DC’s newest event gets off to a shaky start in the underwhelming Green Lantern #24.
Still behind, but starting to catch up. It helped that there were a lot of good comics this week. The first two I read were both 4.5s.
As usual, each comic is scored out of five.
Warning, there could be spoilers ahead, although I try to avoid them.
I am a tad late on my review for Green Lantern: New Guardians #6, but considering that last week’s comic releases were slim at best I think it is still fairly relevant.
Last issue, we found the ragtag group of Lanterns being forced together by Larfleeze and teleported to an artificially created solar system composed of copied worlds, dubbed the Orrery—some of the planets the Lanterns recognize from their own travels. Upon entering the Orrerry the Lanterns agree to pair off (at Kyle Rayner’s behest) in order to discover the meaning and origin of their journey and the artificial solar system. Before long, the inhabitants of the copied worlds begin to call for their savior because of the Lanterns intrusion, thus summoning the Archangel Invictus to “smite the wicked.”
Green Lantern Corps #6 finishes off the Corps’ first story arc of the new 52 by wrapping up some loose ends and posing some important questions of morality for the titles main characters.
When we last left off, John Stewart and two other Green Lanterns had been captured and are being tortured by the Keepers on their home world of Urak. The Keepers watched over the Green Lantern Corps’ power batteries when they were tucked away in their subspace pockets, but since the Guardians decreed that all Green Lanterns are directly responsible for the whereabouts of their power batteries the Keepers have lost their purpose and their planet has fallen into ruin without the power of the batteries. However, due to their prolonged exposure to the batteries the Keepers are all but immune to the Green Lantern’s power rings.
This week marked the sixth issue of the Red Lanterns debut run, and issue number six dredges through the plot just as slowly as the first five.
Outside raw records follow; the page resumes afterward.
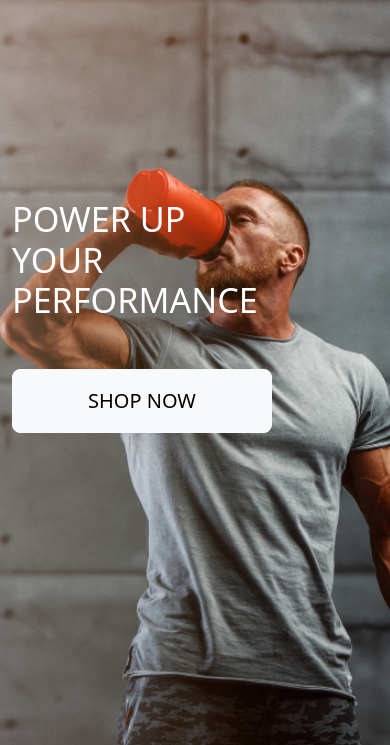
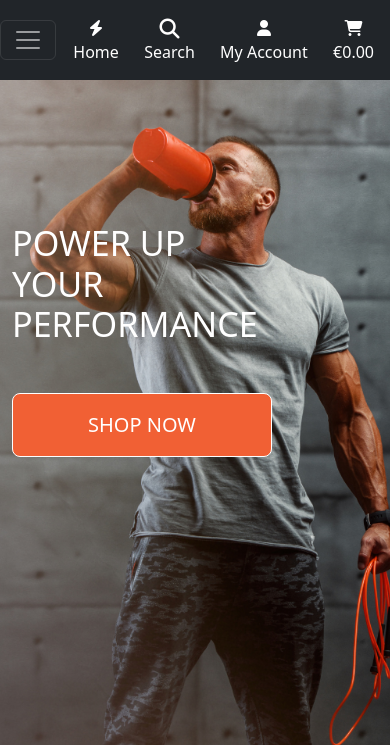
Before and after one commit to Cesargarciajr/ecomerce-thunder-pp5, a Django app: page / in a window 390 px wide. Shown: the top 745 px of the page. Run offline with Django 4.2, Linux system fonts and the light colour scheme.

Commit message:
Added Mobile Header and Navbar style and fixed bg hero image

```diff
--- a/ecomerce_thunder/home/templates/home/index.html
+++ b/ecomerce_thunder/home/templates/home/index.html
@@ -12,13 +12,13 @@
 {% block content %}
 <div class="container h-100">
     <div class="row h-100">
-        <div class="col-7 col-md-6 my-auto">
+        <div class="col-7 col-md-6 my-auto pt-5 ">
             <h1 class="display-4 logo-font text-white" >
                 Power Up Your Performance
             </h1>
             <div class="my-5">
                 <h4>
-                    <a href="" class="shop-now-button btn btn-light btn-lg rounded-3 text-uppercase py-3">Shop Now</a>
+                    <a href="" id="shop-now-button" class="shop-now-button btn btn-lg rounded-3 text-uppercase py-3">Shop Now</a>
                 </h4>
             </div>
         </div>
--- a/ecomerce_thunder/static/css/base.css
+++ b/ecomerce_thunder/static/css/base.css
@@ -26,6 +26,7 @@ body {
     pointer-events: none;
     color: #aaa;
 }
+
 /* from Bulma */
 .icon {
     align-items: center;
@@ -55,14 +56,60 @@ body {
     border: 1px solid black !important;
 }
 
+.nav-item:hover,
+#specials-link:hover,
+#user-options:hover,
+#shop-cart:hover,
+#preworkout-link:hover,
+#protein-link:hover,
+#all-products-link:hover {
+    color: #f16034;
+    border-bottom: 1px solid #f16034;
+}
+
+#thunder-logo {
+    color: white;
+}
+#thunder-logo:hover{
+    color: #f16034;
+}
+
+#search-input:hover {
+    border: 2px solid #f16034;
+}
+
+#search-input:hover::placeholder,
+#search-input:focus::placeholder,
+#search-input:active::placeholder {
+    color: #f16034;
+}
+
+#shop-now-button {
+    color: white;
+    background-color: #f16034;
+    border: 1px solid white;
+
+}
+
+#shop-now-button:hover {
+    color: black;
+    font-weight: bold;
+    border: 4px solid black;
+}
+
 /* -------------------------------- Media Queries */
 
 /* Slightly larger container on xl screens */
 @media (min-width: 1200px) {
+    body {
+        background: url('../media/hero-image-lg.png') no-repeat center fixed;
+        background-size: cover;
+    }
   .container {
     max-width: 80%;
   }
 }
+
 
 /* fixed top navbar only on medium and up */
 @media (min-width: 992px) {
--- a/ecomerce_thunder/templates/base.html
+++ b/ecomerce_thunder/templates/base.html
@@ -47,10 +47,11 @@
 
 <body>
     <header class="container-fluid fixed-top">
-        <div id=topnav class="row pt-lg-2 d-none d-lg-flex align-item-center justify-content-center">
+        <div id=topnav
+            class="row pt-lg-2 d-none d-lg-flex align-item-center justify-content-center bg-black bg-gradient bg-opacity-50">
             <!--Logo-->
             <div class="col-12 col-lg-4 my-auto py-1 py-lg-0 text-center text-lg-left">
-                <a href="{% url 'home' %}" class="nav-link main-logo-link">
+                <a href="{% url 'home' %}" id="thunder-logo" class="nav-link main-logo-link">
                     <h2 class="logo-font my-0"><strong>Thunder</strong> Nutrition <i
                             class="fa-solid fa-bolt"></i></h2>
                 </a>
@@ -60,15 +61,17 @@
                 <form method="GET" action="">
                     <div class="form-group has-search">
                         <span class="fa fa-search form-control-feedback"></span>
-                        <input type="text" class="form-control" placeholder="Search">
-                        </div>
+                        <input type="text" id="search-input" class="form-control" placeholder="Search">
+                    </div>
                 </form>
             </div>
             <!--Account and Shopping Bag-->
             <div class="col-12 col-lg-4 my-auto py-1 py-lg-0">
-                <ul class="list-inline list-unstyled text-center text-lg-right my-0 pt-3 d-flex justify-content-end">
+                <ul
+                    class="list-inline list-unstyled text-center text-lg-right my-0 pt-4 px-3 d-flex justify-content-end">
                     <li class="list-inline-item dropdown">
-                        <a class="text-white nav-link dropdown-toggle" href="#" id="user-options" role="button" data-bs-toggle="dropdown" aria-haspopup="true" aria-expanded="false">
+                        <a class="text-white nav-link dropdown-toggle" href="#" id="user-options" role="button"
+                            data-bs-toggle="dropdown" aria-haspopup="true" aria-expanded="false">
                             <div class="text-center">
                                 <div><i class="fa-solid fa-user" style="color: #ffffff;"></i></div>
                                 <p class="my-0 text-white">My Account</p>
@@ -87,10 +90,10 @@
                             {% endif %}
                         </div>
                     </li>
-                    <!--Bag Icon-->
-                    <li class="list-inline-item">
+                    <!--Shopping Cart Icon-->
+                    <li class="list-inline-item mx-4">
                         <a class="{% if grand_total %}text-info font-weight-bold{% else %}text-white{% endif %} nav-link"
-                            href="">
+                            href="" id="shop-cart">
                             <div class="text-center">
                                 <div><i class="fa-solid fa-cart-shopping" style="color: #ffffff;"></i></div>
                                 <p class="my-0">
@@ -105,6 +108,16 @@
                     </li>
                 </ul>
             </div>
+        </div>
+        <div class="row bg-black bg-gradient bg-opacity-50">
+            <nav class="navbar navbar-dark bg-dark navbar-expand-lg navbar-light w-100">
+                <button class="navbar-toggler" type="button" data-bs-toggle="collapse" data-bs-target="#main-nav"
+                    aria-controls="main-nav" aria-expanded="false" aria-label="Toggle navigation">
+                    <span class="navbar-toggler-icon"></span>
+                </button>
+                {% include 'includes/mobile-top-header.html' %}
+                {% include 'includes/main-nav.html' %}
+            </nav>
         </div>
     </header>
 
--- /dev/null
+++ b/ecomerce_thunder/templates/includes/main-nav.html
@@ -0,0 +1,50 @@
+<div class="collapse navbar-collapse" id="main-nav">
+    <ul class="navbar-nav w-auto mx-auto">
+        <li class="nav-item dropdown">
+            <a class="logo-font font-weight-bold nav-link mr-5 dropdown-toggle" href="#" id="all-products-link" data-bs-toggle="dropdown" aria-haspopup="true" aria-expanded="false">
+                All Products
+            </a>
+            <div class="dropdown-menu border-0" aria-labelledby="all-products-link">
+                <a href="" class="dropdown-item">By Price</a>
+                <a href="" class="dropdown-item ">By Rating</a>
+                <a href="" class="dropdown-item ">By Category</a>
+                <a href="" class="dropdown-item">All Products</a>
+            </div>
+        </li>
+
+        <li class="nav-item dropdown">
+            <a class="logo-font font-weight-bold nav-link mr-5 dropdown-toggle" href="#" id="protein-link" data-bs-toggle="dropdown" aria-haspopup="true" aria-expanded="false">
+                Protein
+            </a>
+            <div class="dropdown-menu border-0" aria-labelledby="clothing-link">
+                <a href="" class="dropdown-item">Whey Protein</a>
+                <a href="" class="dropdown-item">Whey Isolate</a>
+                <a href="" class="dropdown-item">Vegan / Plant Protein</a>
+                <a href="" class="dropdown-item">All Protein</a>
+            </div>
+        </li>
+
+        <li class="nav-item dropdown">
+            <a class="logo-font font-weight-bold nav-link mr-5 dropdown-toggle" href="#" id="preworkout-link" data-bs-toggle="dropdown" aria-haspopup="true" aria-expanded="false">
+                Pre-Workout
+            </a>
+            <div class="dropdown-menu border-0" aria-labelledby="homeware-link">
+                <a href="" class="dropdown-item">Powder Pre-workout</a>
+                <a href="" class="dropdown-item">Energy Drinks</a>
+                <a href="" class="dropdown-item">All Pre-Workouts</a>
+            </div>
+        </li>
+
+        <li class="nav-item dropdown">
+            <a class="logo-font font-weight-bold nav-link dropdown-toggle" href="#" id="specials-link" data-bs-toggle="dropdown" aria-haspopup="true" aria-expanded="false">
+                Special Offers
+            </a>
+            <div class="dropdown-menu border-0" aria-labelledby="specials-link">
+                <a href="" class="dropdown-item">New Arrivals</a>
+                <a href="" class="dropdown-item">Deals</a>
+                <a href="" class="dropdown-item">Clearance</a>
+                <a href="" class="dropdown-item">All Specials</a>
+            </div>
+        </li>
+    </ul>
+</div>
--- /dev/null
+++ b/ecomerce_thunder/templates/includes/mobile-top-header.html
@@ -0,0 +1,58 @@
+<li class="list-inline-item">
+    <a href="{% url 'home' %}" class="text-white nav-link d-block d-lg-none">
+        <div class="text-center">
+            <div><i class="fa-solid fa-bolt" style="color: #ffffff;"></i></div>
+            <p class="my-0">Home</p>
+        </div>
+    </a>
+</li>
+<li class="list-inline-item">
+    <a class="text-white nav-link d-block d-lg-none" href="#" id="mobile-search" data-bs-toggle="dropdown" aria-haspopup="true" aria-expanded="false">
+        <div class="text-center">
+            <div><i class="fas fa-search fa-lg"></i></div>
+            <p class="my-0">Search</p>
+        </div>
+    </a>
+    <div class="dropdown-menu border-0 w-100 p-3 rounded-0 my-0" aria-labelledby="mobile-search">
+        <form method="GET" action="">
+            <div class="form-group has-search">
+                <span class="fa fa-search form-control-feedback"></span>
+                <input type="text" id="search-input" class="form-control" placeholder="Search">
+            </div>
+        </form>
+    </div>
+</li>
+<li class="list-inline-item dropdown p-0 m-0">
+    <a class="text-white nav-link d-block d-lg-none" href="#" id="user-options" data-bs-toggle="dropdown" aria-haspopup="true" aria-expanded="false">
+        <div class="text-center">
+            <div><i class="fa-solid fa-user" style="color: #ffffff;"></i></div>
+            <p class="my-0">My Account</p>
+        </div>
+    </a>
+    <div class="dropdown-menu border-0" aria-labelledby="user-options">
+        {% if request.user.is_authenticated %}
+            {% if request.user.is_superuser %}
+                <a href="{% url 'account_logout' %}" class="dropdown-item">Product Management</a>
+            {% endif %}
+            <a href="#" class="dropdown-item">My Profile</a>
+            <a href="{% url 'account_logout' %}" class="dropdown-item">Logout</a>
+        {% else %}
+            <a href="{% url 'account_signup' %}" class="dropdown-item">Register</a>
+            <a href="{% url 'account_login' %}" class="dropdown-item">Login</a>
+        {% endif %}
+    </div>
+</li>
+<li class="list-inline-item p-2">
+    <a class="{% if grand_total %}text-primary font-weight-bold{% else %}text-white{% endif %} nav-link d-block d-lg-none" href="">
+        <div class="text-center">
+            <div><i class="fa-solid fa-cart-shopping" style="color: #ffffff;"></i></div>
+            <p class="my-0">
+                {% if grand_total %}
+                    €{{ grand_total|floatformat:2 }}
+                {% else %}
+                    €0.00
+                {% endif %}
+            </p>
+        </div>
+    </a>
+</li>
```
Also changed, not shown: ecomerce_thunder/templates/includes/footer.html (added, +65 -0 lines), ecomerce_thunder/static/media/hero-image-lg.png (added), ecomerce_thunder/static/media/hero-image.png.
Overall, the Red Lanterns premise seems promising and full of potential, but thus far the execution has been slow to fruition. Readers following the rage of the Red Lantern Corps should be privy to gruesome action scenes filled with blood, gore, and revenge as they tromp across the universe, yet it seems as if the Red Lanterns prefer to hangout on Ysmault to converse about mutiny and conspiracy.
Once again – with gusto – here are my New 52 One Sentence Reviews.
Each comic is scored out of five and at the end I have a cumulative leader board (averaging the scores of each title) to show which are consistently excellent, which are on the rise, and which are circling the drain.
I have also reviewed the mini-series issues but they aren’t included in the leaderboard.
Warning, there could be spoilers ahead (although I try to avoid them).
This is where I serve up one sentence reviews of each ongoing title released this week. They are scored out of five and at the end I have a cumulative leader board (averaging the scores of each title) to show which are consistently excellent, which are on the rise, and which are circling the drain.
I also review limited series, like The Shade and My Greatest Adventure minis, but these are not included in the leader board.
Fair warning, there could be spoilers ahead (although I try to avoid them).